Content starts

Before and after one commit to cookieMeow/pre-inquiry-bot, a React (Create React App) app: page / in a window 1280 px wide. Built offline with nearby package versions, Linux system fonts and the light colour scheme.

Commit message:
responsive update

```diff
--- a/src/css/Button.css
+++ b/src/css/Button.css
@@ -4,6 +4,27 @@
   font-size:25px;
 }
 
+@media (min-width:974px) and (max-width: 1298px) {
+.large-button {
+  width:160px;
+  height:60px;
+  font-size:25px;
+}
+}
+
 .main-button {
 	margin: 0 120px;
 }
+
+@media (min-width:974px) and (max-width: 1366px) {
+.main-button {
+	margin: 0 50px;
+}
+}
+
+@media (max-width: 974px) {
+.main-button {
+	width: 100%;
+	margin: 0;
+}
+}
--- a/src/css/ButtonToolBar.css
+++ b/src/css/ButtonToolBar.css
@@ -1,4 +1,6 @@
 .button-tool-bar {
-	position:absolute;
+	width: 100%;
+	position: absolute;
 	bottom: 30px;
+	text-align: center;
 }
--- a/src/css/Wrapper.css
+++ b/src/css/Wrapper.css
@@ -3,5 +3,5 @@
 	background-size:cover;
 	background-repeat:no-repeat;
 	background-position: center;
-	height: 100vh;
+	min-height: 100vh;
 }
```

Content ends

◆ **What the task asks**
Your reply should be one number: how many lines in this listing contain the string "center".

◆ **Exercise result**
2